Smartphones are constantly getting better at imitating compact cameras, but so far we haven’t seen many cameras that attempt to mimic smartphones. That changes today with the Polaroid SC1630 Smart Camera, a 16-megapixel compact camera unveiled at CES. It’s a point-and-shoot camera that’s pretty much a smartphone without the phone. Powered by Android, the camera features a 3x (36-108mmm) optical zoom lens, a 3.2-inch touchscreen, Wi-Fi connectivity, 720p video recording, and geotagging. The Android OS means that users can install and use Android Market apps on the camera (e.g. Instagram once it becomes available). It’ll be available starting in April for $300.
I might hold out for a different/better brand than Polaroid, and “16 megapixels” does not necessarily mean anything when those sensors are stacked on top of each other like tribbles, and a 6.5mm lens (am I reading that right?) is freakishly small for point-and-shoots these days, but, yeah, include actual “phone” functionalities in that device, and I will be interested.

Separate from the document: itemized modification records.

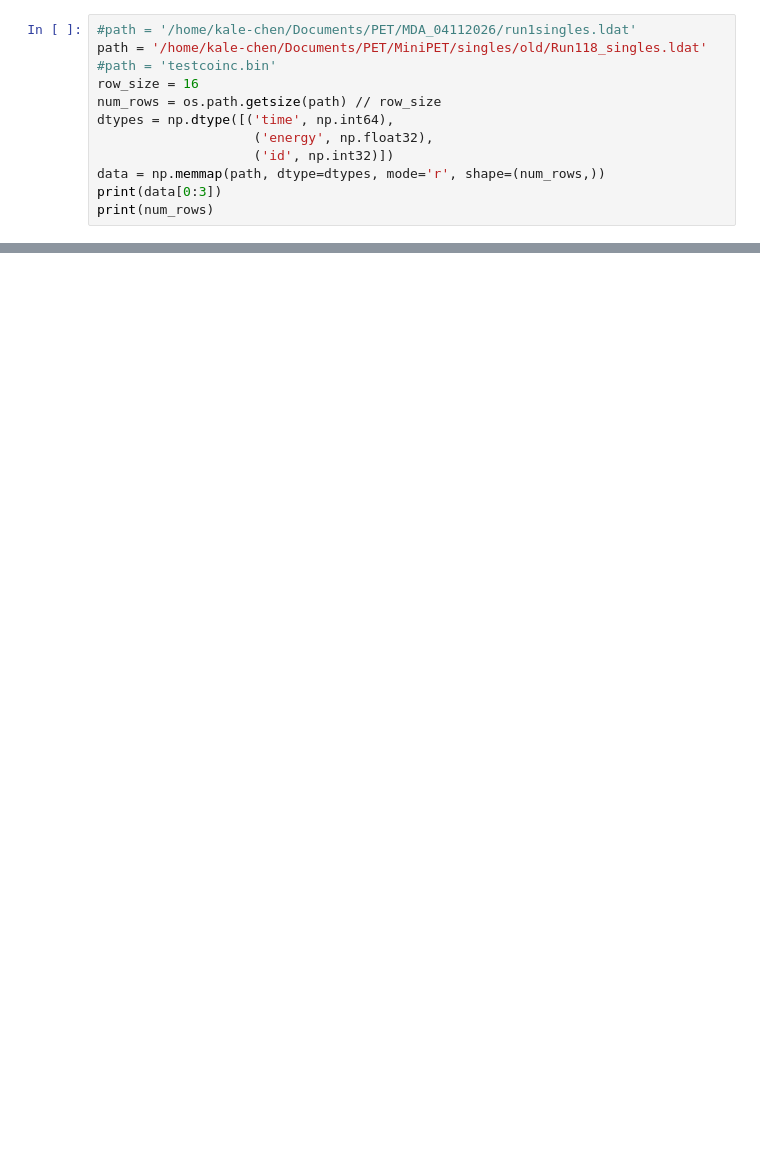
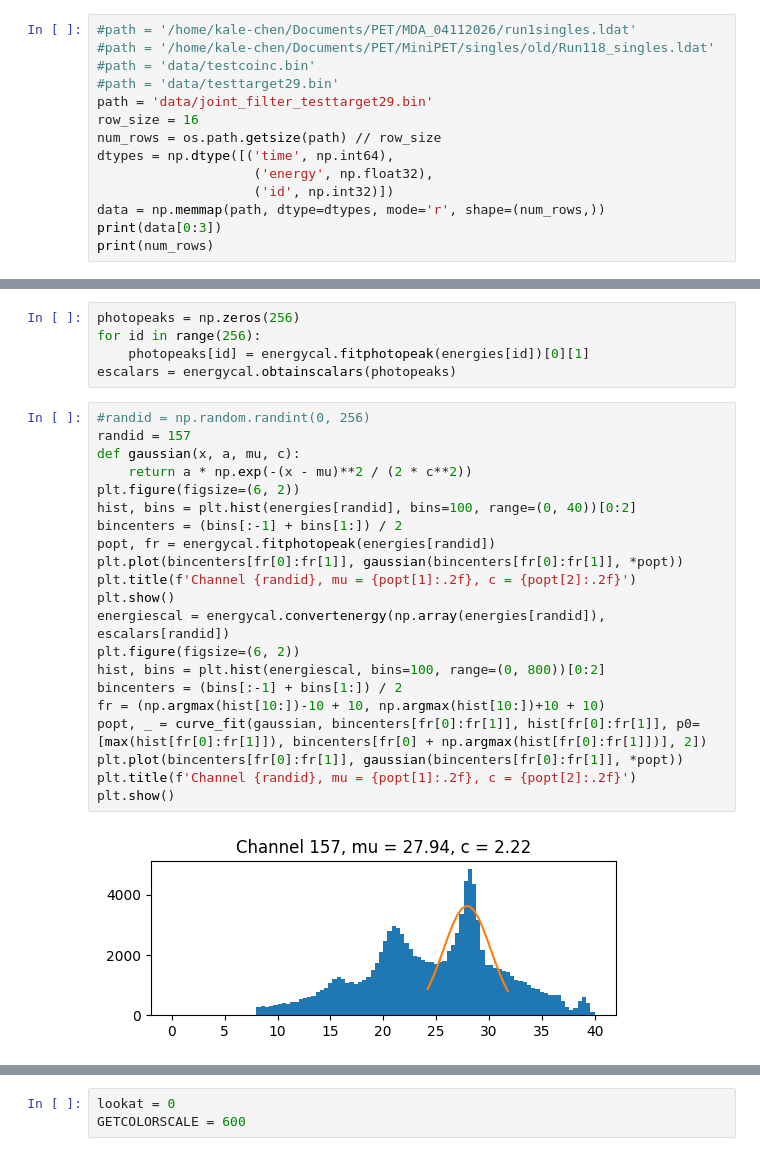
Before and after one commit to chenkale/kalechenPETallcode, a Jupyter notebook: Compton Reconstruction/singlesanalysis.ipynb, the cells around one changed output, grey strips where cells are left out. Drawn from its saved outputs; the diff is of its cells as text; blank space fills up the shorter version.

```diff
--- a/Compton Reconstruction/singlesanalysis.ipynb
+++ b/Compton Reconstruction/singlesanalysis.ipynb
@@ -244,8 +246,10 @@ def make_sipmhm_whole(relevents):
     plt.show()
 # %%
 #path = '/home/kale-chen/Documents/PET/MDA_04112026/run1singles.ldat'
-path = '/home/kale-chen/Documents/PET/MiniPET/singles/old/Run118_singles.ldat'
-#path = 'testcoinc.bin'
+#path = '/home/kale-chen/Documents/PET/MiniPET/singles/old/Run118_singles.ldat'
+#path = 'data/testcoinc.bin'
+#path = 'data/testtarget29.bin'
+path = 'data/joint_filter_testtarget29.bin'
 row_size = 16
 num_rows = os.path.getsize(path) // row_size
 dtypes = np.dtype([('time', np.int64),
@@ -392,0 +368,28 @@ print(coinc_counts)
+# %%
+photopeaks = np.zeros(256)
+for id in range(256):
+    photopeaks[id] = energycal.fitphotopeak(energies[id])[0][1]
+escalars = energycal.obtainscalars(photopeaks)
+# %%
+#randid = np.random.randint(0, 256)
+randid = 157
+def gaussian(x, a, mu, c):
+    return a * np.exp(-(x - mu)**2 / (2 * c**2))
+plt.figure(figsize=(6, 2))
+hist, bins = plt.hist(energies[randid], bins=100, range=(0, 40))[0:2]
+bincenters = (bins[:-1] + bins[1:]) / 2
+popt, fr = energycal.fitphotopeak(energies[randid])
+plt.plot(bincenters[fr[0]:fr[1]], gaussian(bincenters[fr[0]:fr[1]], *popt))
+plt.title(f'Channel {randid}, mu = {popt[1]:.2f}, c = {popt[2]:.2f}')
+plt.show()
+energiescal = energycal.convertenergy(np.array(energies[randid]), escalars[randid])
+plt.figure(figsize=(6, 2))
+hist, bins = plt.hist(energiescal, bins=100, range=(0, 800))[0:2]
+bincenters = (bins[:-1] + bins[1:]) / 2
+fr = (np.argmax(hist[10:])-10 + 10, np.argmax(hist[10:])+10 + 10)
+popt, _ = curve_fit(gaussian, bincenters[fr[0]:fr[1]], hist[fr[0]:fr[1]], p0=[max(hist[fr[0]:fr[1]]), bincenters[fr[0] + np.argmax(hist[fr[0]:fr[1]])], 2])
+plt.plot(bincenters[fr[0]:fr[1]], gaussian(bincenters[fr[0]:fr[1]], *popt))
+plt.title(f'Channel {randid}, mu = {popt[1]:.2f}, c = {popt[2]:.2f}')
+plt.show()
+# %% [output]
+[figure, added]
@@ -392,0 +397,3 @@ print(coinc_counts)
+# %%
+lookat = 0
+GETCOLORSCALE = 600
```
Also changed, not shown: parts of 11 cells of this notebook, 3 other files.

As it is, people have largely stopped carrying around point-and-shoots in favor of those strange little devices that can take pictures and make phone calls… slapping a phone’s OS into a camera will not really change that equation significantly.